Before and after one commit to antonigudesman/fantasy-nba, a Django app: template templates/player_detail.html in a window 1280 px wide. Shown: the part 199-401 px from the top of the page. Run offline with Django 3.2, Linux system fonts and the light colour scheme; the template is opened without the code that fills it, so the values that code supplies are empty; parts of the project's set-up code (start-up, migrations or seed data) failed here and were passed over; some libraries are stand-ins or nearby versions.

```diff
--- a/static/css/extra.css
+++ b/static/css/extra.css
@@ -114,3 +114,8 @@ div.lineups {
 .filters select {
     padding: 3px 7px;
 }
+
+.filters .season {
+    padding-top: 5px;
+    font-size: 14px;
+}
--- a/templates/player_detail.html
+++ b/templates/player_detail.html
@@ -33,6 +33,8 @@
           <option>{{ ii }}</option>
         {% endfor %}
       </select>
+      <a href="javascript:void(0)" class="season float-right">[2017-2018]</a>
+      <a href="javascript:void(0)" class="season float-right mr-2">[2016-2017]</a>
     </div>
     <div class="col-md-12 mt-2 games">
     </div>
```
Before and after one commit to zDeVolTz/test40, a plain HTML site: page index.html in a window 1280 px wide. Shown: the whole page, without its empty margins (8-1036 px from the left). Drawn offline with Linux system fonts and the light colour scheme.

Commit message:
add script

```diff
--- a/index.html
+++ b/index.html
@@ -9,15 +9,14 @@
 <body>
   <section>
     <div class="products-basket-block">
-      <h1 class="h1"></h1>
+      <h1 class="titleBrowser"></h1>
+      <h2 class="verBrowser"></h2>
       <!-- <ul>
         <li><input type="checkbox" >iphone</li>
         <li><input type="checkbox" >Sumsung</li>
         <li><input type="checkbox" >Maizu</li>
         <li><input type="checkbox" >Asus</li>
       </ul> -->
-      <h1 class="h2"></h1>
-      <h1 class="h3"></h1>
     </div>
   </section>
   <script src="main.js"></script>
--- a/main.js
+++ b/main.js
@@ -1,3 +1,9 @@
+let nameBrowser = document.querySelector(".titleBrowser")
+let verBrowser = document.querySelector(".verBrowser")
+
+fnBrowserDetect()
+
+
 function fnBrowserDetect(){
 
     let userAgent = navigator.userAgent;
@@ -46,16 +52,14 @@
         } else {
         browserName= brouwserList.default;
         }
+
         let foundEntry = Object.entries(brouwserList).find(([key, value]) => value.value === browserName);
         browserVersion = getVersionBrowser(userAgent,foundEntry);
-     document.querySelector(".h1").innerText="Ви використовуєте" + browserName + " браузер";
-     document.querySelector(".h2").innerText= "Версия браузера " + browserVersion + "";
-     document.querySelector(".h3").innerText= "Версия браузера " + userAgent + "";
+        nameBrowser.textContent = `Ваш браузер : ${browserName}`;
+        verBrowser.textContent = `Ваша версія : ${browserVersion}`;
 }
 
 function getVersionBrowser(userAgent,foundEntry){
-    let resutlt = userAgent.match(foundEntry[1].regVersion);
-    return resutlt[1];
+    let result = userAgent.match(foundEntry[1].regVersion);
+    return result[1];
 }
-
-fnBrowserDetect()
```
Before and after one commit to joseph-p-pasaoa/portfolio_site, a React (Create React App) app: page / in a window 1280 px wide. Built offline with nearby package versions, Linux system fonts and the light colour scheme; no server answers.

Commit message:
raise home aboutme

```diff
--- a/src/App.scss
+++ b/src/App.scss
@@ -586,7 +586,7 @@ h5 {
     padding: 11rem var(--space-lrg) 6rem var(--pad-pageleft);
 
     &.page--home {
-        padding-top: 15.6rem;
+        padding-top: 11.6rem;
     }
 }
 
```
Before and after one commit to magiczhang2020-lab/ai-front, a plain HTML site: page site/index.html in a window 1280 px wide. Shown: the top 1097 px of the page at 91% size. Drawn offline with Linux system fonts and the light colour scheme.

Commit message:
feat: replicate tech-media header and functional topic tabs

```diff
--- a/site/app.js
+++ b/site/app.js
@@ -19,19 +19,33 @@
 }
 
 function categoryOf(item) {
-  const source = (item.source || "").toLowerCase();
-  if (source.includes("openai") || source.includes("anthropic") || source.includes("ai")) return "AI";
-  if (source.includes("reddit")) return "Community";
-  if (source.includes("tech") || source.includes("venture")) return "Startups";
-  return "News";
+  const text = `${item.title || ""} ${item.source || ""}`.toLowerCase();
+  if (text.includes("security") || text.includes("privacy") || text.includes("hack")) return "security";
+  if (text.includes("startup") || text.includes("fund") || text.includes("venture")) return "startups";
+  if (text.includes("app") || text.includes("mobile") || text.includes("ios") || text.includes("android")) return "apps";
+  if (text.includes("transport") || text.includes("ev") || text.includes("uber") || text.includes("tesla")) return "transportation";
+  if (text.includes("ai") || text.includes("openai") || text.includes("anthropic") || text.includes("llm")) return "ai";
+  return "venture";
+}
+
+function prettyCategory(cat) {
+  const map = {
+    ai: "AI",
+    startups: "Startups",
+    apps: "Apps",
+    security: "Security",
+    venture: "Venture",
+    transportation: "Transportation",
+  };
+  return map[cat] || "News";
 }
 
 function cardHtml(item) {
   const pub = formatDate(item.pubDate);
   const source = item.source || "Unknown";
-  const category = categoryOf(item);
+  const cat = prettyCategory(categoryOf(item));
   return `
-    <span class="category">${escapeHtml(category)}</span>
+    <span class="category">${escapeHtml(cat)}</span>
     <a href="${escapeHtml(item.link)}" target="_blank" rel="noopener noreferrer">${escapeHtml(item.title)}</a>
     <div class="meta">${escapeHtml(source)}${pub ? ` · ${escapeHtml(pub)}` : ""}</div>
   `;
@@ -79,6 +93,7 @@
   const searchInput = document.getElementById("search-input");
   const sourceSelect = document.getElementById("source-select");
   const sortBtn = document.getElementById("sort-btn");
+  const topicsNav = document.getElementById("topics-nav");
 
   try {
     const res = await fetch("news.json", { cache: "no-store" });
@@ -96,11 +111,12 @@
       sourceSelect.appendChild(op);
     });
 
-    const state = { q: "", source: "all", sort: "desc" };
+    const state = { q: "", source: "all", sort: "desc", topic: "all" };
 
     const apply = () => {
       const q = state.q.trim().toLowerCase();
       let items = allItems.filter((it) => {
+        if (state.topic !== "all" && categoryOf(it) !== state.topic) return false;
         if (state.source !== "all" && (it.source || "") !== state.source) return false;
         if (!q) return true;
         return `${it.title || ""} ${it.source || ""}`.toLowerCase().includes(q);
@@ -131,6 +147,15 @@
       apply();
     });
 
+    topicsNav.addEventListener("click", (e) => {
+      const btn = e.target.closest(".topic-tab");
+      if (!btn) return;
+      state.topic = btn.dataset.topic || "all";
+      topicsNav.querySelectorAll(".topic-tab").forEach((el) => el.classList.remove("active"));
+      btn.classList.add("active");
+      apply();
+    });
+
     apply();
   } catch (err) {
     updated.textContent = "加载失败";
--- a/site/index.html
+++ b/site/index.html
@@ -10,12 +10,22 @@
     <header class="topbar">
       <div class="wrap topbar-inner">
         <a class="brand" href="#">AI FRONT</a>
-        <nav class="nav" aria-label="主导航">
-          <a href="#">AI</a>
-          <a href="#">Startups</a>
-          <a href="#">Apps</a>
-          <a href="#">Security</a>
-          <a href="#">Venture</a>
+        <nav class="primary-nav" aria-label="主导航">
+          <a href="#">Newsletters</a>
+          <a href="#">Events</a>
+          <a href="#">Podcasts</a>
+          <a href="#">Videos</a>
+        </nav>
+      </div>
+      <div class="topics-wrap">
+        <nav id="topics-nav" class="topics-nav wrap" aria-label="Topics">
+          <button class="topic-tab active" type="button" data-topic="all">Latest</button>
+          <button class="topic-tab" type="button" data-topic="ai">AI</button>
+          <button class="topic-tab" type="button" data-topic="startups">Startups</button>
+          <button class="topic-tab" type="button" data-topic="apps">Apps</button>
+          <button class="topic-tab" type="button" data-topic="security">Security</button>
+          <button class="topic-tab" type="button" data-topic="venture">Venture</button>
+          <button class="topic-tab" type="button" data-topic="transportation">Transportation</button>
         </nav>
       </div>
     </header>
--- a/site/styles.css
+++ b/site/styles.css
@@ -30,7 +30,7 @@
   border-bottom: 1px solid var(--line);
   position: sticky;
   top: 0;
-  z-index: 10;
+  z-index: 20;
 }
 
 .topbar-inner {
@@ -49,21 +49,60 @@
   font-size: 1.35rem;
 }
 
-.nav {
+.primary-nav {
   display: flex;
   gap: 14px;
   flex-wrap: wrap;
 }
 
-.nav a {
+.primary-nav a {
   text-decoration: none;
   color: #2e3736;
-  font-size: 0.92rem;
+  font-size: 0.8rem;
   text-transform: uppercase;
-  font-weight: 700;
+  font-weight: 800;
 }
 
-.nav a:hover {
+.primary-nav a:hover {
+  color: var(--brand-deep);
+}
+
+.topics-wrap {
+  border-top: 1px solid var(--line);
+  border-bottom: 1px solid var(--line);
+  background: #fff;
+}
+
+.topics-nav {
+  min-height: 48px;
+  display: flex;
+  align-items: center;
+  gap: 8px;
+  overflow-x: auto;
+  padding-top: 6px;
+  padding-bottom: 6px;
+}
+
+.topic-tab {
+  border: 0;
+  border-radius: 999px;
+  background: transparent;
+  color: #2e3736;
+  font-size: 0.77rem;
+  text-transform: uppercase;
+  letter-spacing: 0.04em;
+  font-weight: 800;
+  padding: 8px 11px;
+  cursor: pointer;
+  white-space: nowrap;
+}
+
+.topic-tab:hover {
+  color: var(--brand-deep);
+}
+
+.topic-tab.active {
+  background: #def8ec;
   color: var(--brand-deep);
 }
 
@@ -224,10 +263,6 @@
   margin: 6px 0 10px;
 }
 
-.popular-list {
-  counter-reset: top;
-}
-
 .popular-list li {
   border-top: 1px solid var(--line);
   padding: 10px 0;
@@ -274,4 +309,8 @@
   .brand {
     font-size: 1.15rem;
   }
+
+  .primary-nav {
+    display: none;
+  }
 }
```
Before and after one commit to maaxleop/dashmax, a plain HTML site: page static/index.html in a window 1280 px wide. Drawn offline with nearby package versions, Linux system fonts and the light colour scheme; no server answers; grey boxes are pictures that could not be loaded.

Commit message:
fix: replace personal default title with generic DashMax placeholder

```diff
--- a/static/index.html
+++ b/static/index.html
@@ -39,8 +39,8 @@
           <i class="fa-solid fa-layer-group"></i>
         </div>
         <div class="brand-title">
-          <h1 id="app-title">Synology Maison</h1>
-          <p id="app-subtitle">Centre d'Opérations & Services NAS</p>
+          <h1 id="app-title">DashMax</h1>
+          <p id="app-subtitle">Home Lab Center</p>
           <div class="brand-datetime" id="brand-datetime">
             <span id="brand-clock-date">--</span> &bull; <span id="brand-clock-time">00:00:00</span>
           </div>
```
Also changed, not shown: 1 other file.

● How to complete this task: Every line with the string "Before" in the material should be returned.

● Solution below:
Before and after one commit to antonigudesman/fantasy-nba, a Django app: template templates/player_detail.html in a window 1280 px wide. Shown: the part 199-401 px from the top of the page. Run offline with Django 3.2, Linux system fonts and the light colour scheme; the template is opened without the code that fills it, so the values that code supplies are empty; parts of the project's set-up code (start-up, migrations or seed data) failed here and were passed over; some libraries are stand-ins or nearby versions.
Before and after one commit to zDeVolTz/test40, a plain HTML site: page index.html in a window 1280 px wide. Shown: the whole page, without its empty margins (8-1036 px from the left). Drawn offline with Linux system fonts and the light colour scheme.
Before and after one commit to joseph-p-pasaoa/portfolio_site, a React (Create React App) app: page / in a window 1280 px wide. Built offline with nearby package versions, Linux system fonts and the light colour scheme; no server answers.
Before and after one commit to magiczhang2020-lab/ai-front, a plain HTML site: page site/index.html in a window 1280 px wide. Shown: the top 1097 px of the page at 91% size. Drawn offline with Linux system fonts and the light colour scheme.
Before and after one commit to maaxleop/dashmax, a plain HTML site: page static/index.html in a window 1280 px wide. Drawn offline with nearby package versions, Linux system fonts and the light colour scheme; no server answers; grey boxes are pictures that could not be loaded.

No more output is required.